Kangaroos Can Communicate With Humans, Says Study

Most people believe that only domesticated animals have the ability to communicate with humans. That is, only our beloved cats, dogs, and maybe birds or guinea pigs know how to let us know when they are hungry or need our help with something. But according to a study done by the University of Roehampton, kangaroos have the cognitive ability to “talk” to humans just like our pets.

 

Kangaroo standing on the sand at the beach

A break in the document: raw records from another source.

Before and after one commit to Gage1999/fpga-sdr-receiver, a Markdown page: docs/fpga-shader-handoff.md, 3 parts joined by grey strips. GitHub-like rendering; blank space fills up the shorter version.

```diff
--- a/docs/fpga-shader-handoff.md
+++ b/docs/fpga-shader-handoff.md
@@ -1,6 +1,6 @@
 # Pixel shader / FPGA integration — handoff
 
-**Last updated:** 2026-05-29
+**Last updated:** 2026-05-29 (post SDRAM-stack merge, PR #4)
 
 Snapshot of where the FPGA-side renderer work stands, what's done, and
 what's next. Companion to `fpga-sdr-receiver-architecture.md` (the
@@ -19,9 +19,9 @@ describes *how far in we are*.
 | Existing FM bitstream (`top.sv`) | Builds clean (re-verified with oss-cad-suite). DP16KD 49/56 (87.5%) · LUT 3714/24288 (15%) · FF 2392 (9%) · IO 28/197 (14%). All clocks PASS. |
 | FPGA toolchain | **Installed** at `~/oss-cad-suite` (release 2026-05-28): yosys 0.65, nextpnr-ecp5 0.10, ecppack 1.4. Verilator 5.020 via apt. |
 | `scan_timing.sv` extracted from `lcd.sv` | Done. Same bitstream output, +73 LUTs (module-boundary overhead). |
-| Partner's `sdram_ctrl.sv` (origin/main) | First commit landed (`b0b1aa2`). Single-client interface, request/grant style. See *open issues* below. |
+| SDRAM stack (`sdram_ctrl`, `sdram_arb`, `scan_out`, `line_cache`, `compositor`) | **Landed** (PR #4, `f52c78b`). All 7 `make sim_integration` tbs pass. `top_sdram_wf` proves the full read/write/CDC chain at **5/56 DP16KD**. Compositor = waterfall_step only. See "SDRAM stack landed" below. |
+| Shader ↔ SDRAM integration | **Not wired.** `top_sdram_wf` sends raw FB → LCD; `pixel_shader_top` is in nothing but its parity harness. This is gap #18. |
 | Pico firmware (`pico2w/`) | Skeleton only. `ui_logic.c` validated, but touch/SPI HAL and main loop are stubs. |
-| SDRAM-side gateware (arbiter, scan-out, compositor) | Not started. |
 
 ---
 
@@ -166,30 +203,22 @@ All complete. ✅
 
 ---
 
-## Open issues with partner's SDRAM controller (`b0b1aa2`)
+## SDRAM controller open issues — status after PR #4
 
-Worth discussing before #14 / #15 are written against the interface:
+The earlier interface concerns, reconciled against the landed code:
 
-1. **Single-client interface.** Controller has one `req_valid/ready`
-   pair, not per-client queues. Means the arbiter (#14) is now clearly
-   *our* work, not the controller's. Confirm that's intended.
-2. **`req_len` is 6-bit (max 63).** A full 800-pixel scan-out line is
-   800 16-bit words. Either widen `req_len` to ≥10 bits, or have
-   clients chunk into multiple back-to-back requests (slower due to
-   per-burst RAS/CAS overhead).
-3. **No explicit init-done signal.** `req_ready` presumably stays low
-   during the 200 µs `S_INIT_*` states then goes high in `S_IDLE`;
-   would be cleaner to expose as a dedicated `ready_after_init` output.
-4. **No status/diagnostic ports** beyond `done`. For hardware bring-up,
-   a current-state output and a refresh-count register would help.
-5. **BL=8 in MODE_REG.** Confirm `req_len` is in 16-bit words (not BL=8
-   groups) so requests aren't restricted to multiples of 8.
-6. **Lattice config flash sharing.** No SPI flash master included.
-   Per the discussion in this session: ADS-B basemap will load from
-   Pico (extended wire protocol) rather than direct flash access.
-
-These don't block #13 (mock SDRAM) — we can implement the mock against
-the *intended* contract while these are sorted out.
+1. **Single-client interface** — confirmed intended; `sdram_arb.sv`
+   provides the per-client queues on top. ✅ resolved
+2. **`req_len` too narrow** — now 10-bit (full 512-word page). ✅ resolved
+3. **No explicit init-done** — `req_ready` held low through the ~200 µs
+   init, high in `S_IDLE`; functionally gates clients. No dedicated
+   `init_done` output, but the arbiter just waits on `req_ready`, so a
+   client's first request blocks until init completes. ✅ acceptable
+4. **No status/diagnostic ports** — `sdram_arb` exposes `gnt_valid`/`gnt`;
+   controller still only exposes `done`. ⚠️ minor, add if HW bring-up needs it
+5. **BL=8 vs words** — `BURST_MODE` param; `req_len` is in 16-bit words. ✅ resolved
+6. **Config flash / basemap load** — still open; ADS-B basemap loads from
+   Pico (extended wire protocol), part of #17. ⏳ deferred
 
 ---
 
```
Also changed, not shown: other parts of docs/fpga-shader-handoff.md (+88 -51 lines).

Getty Images / Moment / John Crux Photography

 

 

The study was led by Dr. Alan McElligot and is part of a larger research about whether intentional communication between animals and humans is part of domestication or simple natural instinct. The test to find out whether kangaroos could actually communicate with humans was something known as an “unsolvable problem task”. For the experiment, they observed the behavior of eleven kangaroos after receiving a closed box of food by a human. Usually, undomesticated animals will try to open the box themselves, however, ten out of those eleven marsupials used gazes to “talk” with the human and ask for help opening the box.

 

Even more impressive than that is the fact that nine out of eleven kangaroos used alternating gazes between the food and the human to express what they wanted. This is an even higher level of communication, usually only seen in domesticated animals who have spent years near humans. In fact, the same test was performed on dogs, horses and goats – previously domesticated animals – and they all presented the same behavior as the large marsupials.